** SOURCE DATA follows **
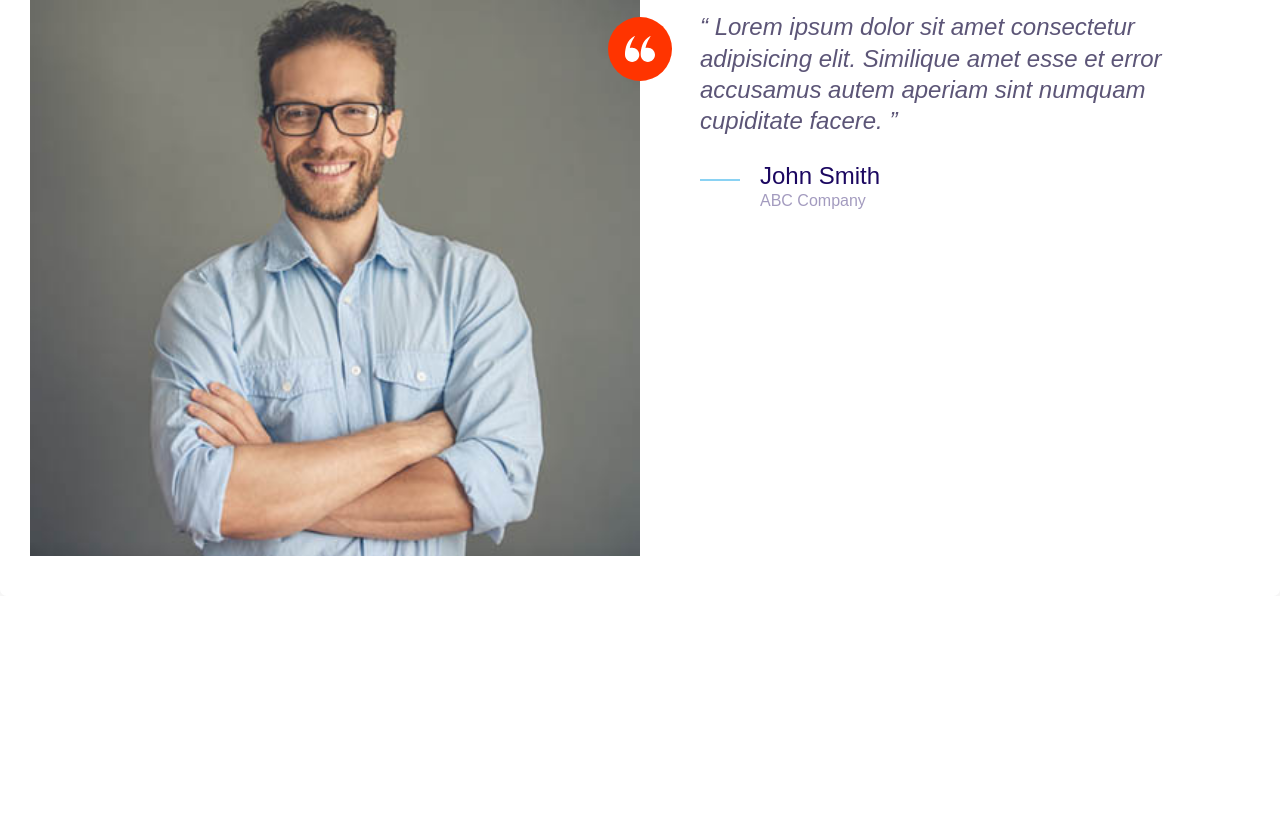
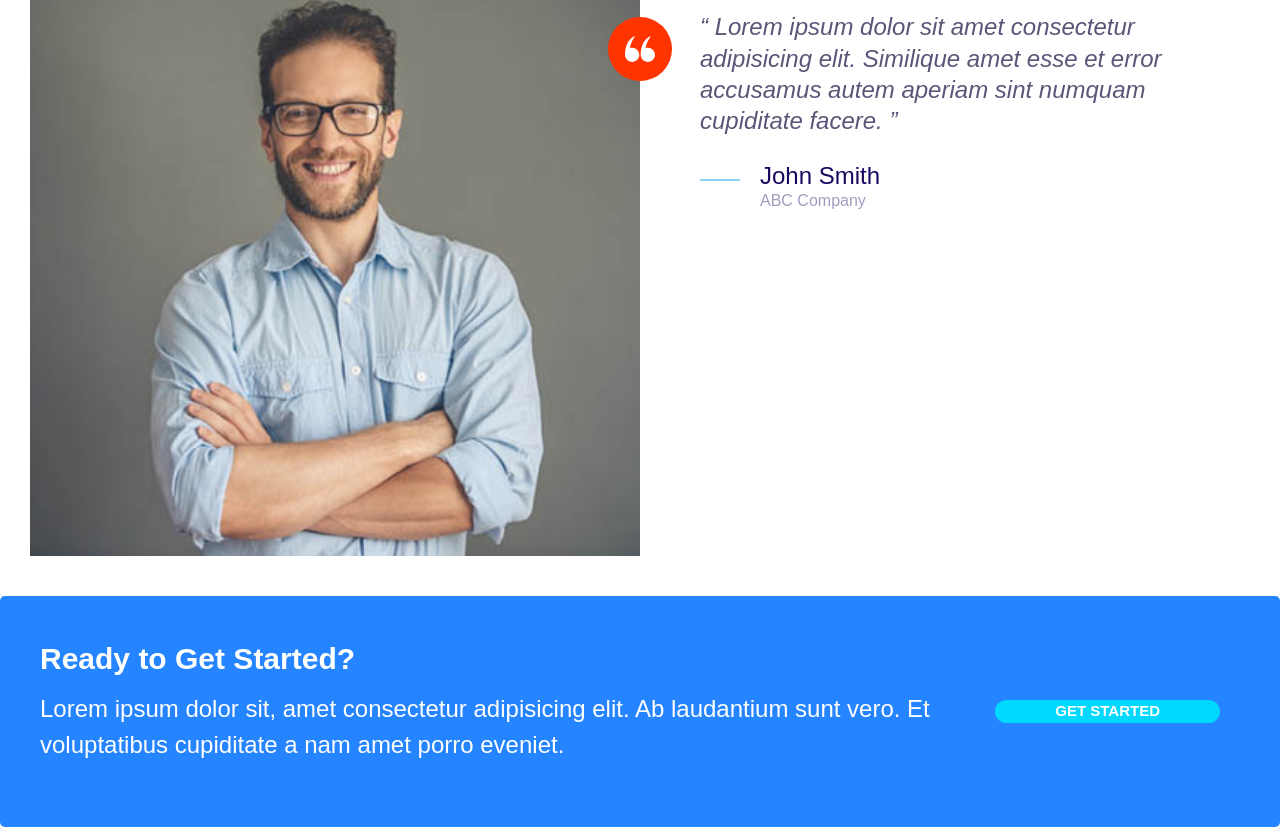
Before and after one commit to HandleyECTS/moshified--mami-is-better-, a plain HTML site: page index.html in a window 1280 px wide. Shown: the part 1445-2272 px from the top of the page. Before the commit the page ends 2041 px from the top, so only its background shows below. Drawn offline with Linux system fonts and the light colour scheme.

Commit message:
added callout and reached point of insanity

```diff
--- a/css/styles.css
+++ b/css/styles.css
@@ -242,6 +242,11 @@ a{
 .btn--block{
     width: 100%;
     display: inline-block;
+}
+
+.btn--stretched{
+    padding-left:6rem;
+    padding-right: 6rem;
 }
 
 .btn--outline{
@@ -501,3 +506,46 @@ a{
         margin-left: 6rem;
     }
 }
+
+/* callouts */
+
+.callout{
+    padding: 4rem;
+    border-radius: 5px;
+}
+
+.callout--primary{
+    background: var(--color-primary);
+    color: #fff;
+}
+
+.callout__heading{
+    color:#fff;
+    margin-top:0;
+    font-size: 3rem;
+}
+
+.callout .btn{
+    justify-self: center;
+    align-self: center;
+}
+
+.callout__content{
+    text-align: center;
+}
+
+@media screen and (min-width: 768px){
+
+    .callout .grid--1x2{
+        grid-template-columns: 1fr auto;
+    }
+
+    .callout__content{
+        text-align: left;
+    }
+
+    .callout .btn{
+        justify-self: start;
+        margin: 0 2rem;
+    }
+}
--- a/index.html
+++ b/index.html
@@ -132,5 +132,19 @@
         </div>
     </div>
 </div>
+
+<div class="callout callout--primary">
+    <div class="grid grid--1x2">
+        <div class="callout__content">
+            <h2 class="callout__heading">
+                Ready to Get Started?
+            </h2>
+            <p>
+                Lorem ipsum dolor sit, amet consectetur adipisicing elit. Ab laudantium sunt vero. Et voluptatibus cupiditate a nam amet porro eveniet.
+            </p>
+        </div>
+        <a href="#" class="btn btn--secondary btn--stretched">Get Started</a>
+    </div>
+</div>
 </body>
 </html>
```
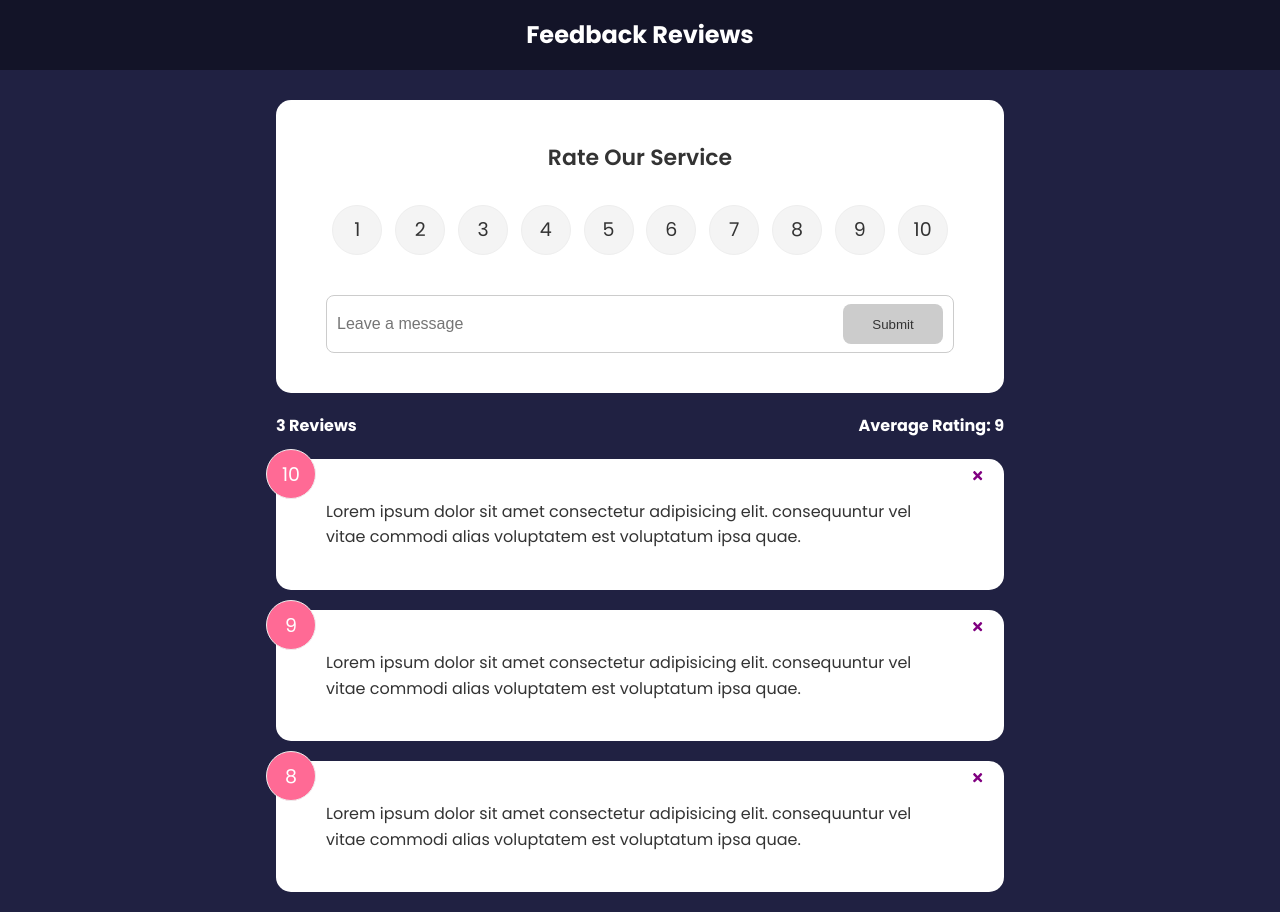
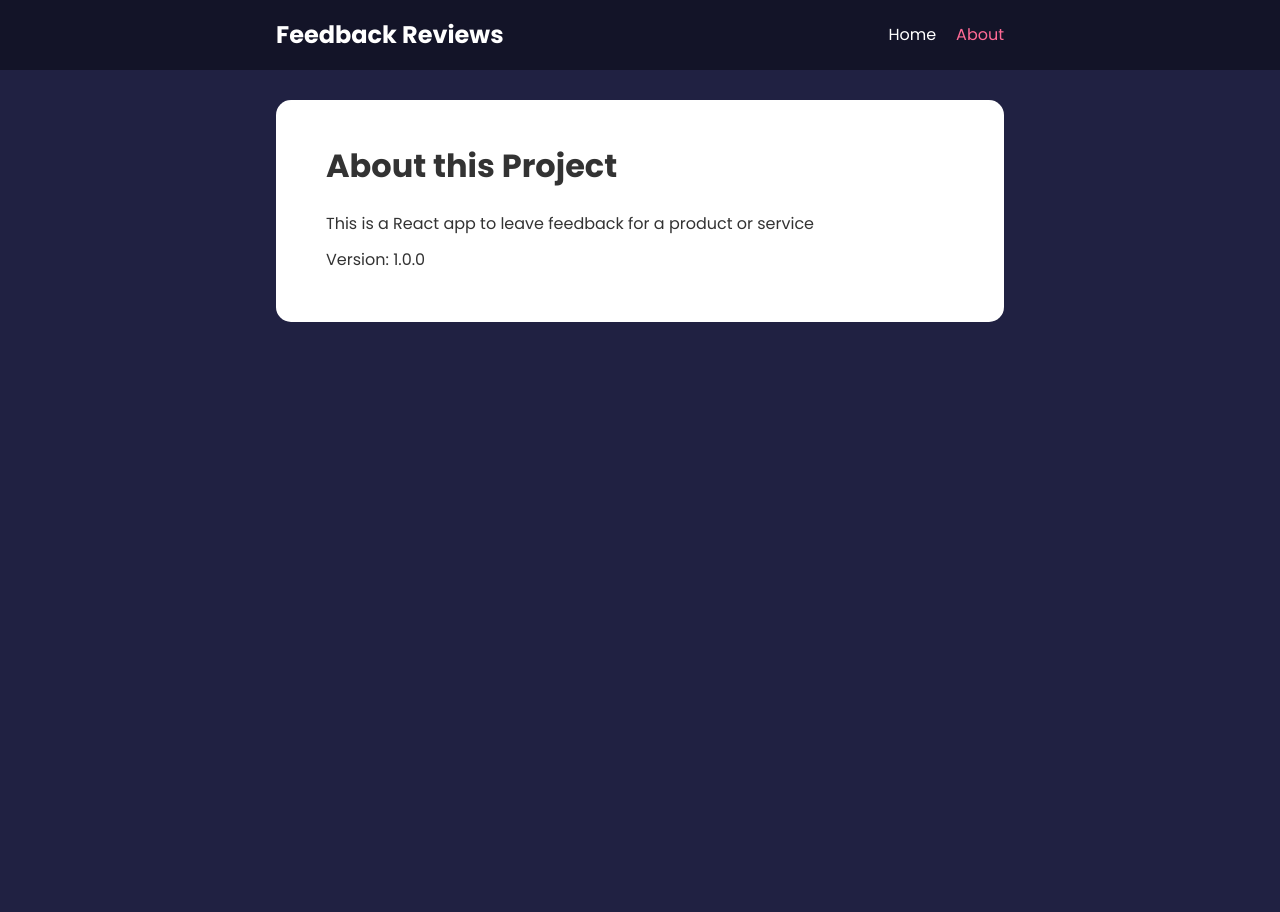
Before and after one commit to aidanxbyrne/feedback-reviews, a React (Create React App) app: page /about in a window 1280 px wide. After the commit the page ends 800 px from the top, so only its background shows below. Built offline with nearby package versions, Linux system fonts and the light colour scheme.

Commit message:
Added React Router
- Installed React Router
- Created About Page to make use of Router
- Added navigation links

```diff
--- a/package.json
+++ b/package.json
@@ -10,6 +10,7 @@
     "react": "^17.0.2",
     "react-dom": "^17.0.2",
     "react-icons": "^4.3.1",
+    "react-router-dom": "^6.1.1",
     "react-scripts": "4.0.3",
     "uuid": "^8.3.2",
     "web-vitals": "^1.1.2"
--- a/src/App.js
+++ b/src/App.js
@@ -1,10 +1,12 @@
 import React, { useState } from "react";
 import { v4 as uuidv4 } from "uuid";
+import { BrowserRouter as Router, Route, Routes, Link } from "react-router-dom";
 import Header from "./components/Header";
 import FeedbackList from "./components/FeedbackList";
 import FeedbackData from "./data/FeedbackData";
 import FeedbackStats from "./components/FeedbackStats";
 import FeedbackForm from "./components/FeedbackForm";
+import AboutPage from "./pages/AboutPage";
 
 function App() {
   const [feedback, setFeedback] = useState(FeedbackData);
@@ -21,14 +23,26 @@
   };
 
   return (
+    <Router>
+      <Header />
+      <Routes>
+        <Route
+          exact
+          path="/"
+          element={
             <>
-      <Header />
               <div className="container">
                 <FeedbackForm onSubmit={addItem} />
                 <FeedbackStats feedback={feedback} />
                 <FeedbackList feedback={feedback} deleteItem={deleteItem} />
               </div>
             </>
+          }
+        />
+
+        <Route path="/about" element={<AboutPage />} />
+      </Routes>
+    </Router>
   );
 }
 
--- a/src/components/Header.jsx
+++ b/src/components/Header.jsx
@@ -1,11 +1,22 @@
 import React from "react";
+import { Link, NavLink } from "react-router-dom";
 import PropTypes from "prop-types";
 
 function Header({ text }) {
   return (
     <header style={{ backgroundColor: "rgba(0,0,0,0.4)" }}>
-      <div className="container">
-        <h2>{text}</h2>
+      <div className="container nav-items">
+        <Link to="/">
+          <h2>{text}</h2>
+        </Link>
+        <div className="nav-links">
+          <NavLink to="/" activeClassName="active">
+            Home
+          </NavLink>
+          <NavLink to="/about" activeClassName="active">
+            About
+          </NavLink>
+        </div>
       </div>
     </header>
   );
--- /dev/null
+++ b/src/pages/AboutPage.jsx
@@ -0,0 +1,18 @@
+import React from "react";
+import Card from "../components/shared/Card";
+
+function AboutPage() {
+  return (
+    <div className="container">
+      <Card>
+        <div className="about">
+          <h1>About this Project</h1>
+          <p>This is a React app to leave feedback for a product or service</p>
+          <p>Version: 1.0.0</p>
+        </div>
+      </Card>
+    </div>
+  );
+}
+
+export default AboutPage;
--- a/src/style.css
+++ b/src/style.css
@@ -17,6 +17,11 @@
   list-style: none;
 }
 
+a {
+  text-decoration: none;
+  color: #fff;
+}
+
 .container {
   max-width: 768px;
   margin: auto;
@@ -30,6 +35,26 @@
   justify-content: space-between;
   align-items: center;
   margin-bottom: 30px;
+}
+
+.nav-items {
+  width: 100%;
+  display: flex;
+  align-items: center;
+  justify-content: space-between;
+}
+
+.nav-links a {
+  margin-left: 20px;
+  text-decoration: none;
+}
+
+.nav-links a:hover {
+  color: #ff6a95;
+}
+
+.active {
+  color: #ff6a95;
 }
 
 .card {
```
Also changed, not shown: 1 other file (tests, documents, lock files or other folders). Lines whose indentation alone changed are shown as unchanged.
** End of SOURCE DATA **
__EXERCISE__. The lines holding the word "grid" are the answer. Pull them out of the records and copy them.

__PROBLEM SOLUTION__.
+    .callout .grid--1x2{
+        grid-template-columns: 1fr auto;
+    <div class="grid grid--1x2">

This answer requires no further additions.